Hello. I hope everyone had a Happy Passover or Easter. Mine was pretty spectacular. We hosted 29 people; an eclectic group of family and friends. It was quite the experience, to be sure.

It got me thinking about the power of those experiences. The smell of matzah ball soup or the sound of the kids reciting the Four Questions instantly takes me back to my childhood. Those experiences stay with you for life.

Many of you who have worked closely with CDM Princeton may have heard us talk about the power of experiences; the fact that people remember 10% of what they read, 30% of what they see, and 80% of what they experience. That data is real. And it can have a lasting impact on business. The right experience can build shared value, increase length of engagement and spend, and deepen loyalty and trust with your audience.

At CDM Princeton, our goal is to create those kinds of experiences and outcomes for every brand we touch. And we welcome a dialogue where we can explore and create the right kind of experience for you.

Below are a few interesting approaches you might find inspiring. I hope you enjoy them.

My Little Pony: showing parents the power of friendship

What do plastic rainbow horses have to do with your brand? Maybe nothing. Maybe everything. MLP understood the essence of what their brand is about; teaching good values, friendship and respect. And to prove the point, they created this memorable experience for parents that I dare say will stay with them—and you—for a long time.


TED 696 Project

This is one of my all-time favorites. Born out of a very real business challenge, the TED 696 Project didn’t just create a new way for its audience to interact with the brand, it created a whole new marketing medium – the brown paper bag.

CANSA Melanoma Awareness

A simple insight led to a very engaging way to invite people into a conversation about an uncomfortable subject – skin cancer. And the best part, 169 people discovered they were at risk and sought medical treatment.

The Invisibles

I love the simplicity of this idea. And the raw power. To really understand what it’s like to be homeless, this team created a book written by the homeless.
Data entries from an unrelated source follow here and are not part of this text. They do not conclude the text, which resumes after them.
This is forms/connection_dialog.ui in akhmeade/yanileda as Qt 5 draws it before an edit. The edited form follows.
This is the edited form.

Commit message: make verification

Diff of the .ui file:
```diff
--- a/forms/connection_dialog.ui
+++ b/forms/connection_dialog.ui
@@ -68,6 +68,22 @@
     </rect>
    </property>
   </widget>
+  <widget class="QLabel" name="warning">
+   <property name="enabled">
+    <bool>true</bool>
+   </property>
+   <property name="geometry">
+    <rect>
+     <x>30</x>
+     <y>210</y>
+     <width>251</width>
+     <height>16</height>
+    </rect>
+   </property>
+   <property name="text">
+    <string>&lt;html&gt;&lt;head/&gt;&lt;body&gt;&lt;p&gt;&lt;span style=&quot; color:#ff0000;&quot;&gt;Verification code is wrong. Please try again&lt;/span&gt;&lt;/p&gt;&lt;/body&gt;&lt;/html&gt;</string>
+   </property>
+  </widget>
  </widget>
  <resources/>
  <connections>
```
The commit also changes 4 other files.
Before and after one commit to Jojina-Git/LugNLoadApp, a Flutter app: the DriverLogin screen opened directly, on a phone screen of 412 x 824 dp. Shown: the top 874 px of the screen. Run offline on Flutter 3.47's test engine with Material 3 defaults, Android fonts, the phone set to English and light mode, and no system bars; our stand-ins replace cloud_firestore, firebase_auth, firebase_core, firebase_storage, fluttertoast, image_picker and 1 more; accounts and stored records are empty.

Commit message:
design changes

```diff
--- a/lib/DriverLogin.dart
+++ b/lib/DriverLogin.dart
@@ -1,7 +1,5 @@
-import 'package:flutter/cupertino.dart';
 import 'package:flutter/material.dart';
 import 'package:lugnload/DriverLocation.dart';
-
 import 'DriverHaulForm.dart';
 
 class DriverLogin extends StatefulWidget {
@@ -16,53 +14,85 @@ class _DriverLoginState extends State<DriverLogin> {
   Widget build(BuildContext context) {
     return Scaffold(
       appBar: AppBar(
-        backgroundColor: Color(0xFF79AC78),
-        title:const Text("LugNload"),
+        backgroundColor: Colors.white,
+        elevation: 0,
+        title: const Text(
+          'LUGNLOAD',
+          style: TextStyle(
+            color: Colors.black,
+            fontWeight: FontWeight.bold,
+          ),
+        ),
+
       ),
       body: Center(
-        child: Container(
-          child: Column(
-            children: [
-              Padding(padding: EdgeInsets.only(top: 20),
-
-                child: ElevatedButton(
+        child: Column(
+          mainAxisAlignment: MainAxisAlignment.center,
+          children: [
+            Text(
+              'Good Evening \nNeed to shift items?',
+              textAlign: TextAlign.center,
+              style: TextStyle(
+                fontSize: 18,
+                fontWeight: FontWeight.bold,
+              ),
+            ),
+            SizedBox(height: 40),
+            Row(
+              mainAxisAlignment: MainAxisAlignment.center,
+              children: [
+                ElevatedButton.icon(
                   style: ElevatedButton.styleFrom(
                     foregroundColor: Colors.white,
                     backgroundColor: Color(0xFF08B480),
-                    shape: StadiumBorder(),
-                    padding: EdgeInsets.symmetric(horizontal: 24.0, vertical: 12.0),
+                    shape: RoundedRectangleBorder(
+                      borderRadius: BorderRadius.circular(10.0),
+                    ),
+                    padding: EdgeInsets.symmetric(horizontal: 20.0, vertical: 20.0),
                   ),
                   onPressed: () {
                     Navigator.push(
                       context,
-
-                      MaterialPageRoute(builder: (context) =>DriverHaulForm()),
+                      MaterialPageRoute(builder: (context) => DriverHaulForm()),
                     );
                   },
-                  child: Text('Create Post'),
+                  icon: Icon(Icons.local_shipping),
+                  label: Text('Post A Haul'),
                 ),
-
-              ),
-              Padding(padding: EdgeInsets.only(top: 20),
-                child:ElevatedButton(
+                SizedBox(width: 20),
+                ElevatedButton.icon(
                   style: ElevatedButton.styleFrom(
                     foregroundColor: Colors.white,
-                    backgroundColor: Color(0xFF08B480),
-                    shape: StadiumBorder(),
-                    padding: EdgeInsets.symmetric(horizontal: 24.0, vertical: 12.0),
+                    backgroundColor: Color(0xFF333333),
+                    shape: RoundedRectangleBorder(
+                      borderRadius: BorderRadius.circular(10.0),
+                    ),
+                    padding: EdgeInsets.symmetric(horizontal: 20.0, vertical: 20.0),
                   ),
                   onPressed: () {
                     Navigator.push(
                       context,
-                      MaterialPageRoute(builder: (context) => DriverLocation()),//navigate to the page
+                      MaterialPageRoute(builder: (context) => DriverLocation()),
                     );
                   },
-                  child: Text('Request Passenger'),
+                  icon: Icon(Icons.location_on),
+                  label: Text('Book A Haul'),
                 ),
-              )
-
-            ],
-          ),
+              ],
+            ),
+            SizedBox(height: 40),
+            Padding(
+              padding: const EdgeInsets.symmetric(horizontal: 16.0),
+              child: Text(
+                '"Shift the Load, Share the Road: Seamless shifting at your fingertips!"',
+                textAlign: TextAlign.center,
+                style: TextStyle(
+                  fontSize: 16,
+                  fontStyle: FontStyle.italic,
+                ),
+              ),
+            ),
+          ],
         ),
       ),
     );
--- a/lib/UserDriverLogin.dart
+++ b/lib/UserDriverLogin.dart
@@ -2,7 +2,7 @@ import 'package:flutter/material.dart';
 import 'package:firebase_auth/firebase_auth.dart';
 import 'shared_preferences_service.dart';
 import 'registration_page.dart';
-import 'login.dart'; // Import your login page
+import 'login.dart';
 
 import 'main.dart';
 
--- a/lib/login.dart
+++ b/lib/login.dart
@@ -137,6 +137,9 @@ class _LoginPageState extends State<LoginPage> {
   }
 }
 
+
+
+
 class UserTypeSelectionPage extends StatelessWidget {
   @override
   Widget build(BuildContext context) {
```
But because it was written using a temperature-sensitive ink, it can only be experienced the way the homeless live—in the cold.

Here’s a brief article on the impact of experiences in marketing


Gary Scheiner
Executive Vice President, Executive Creative Director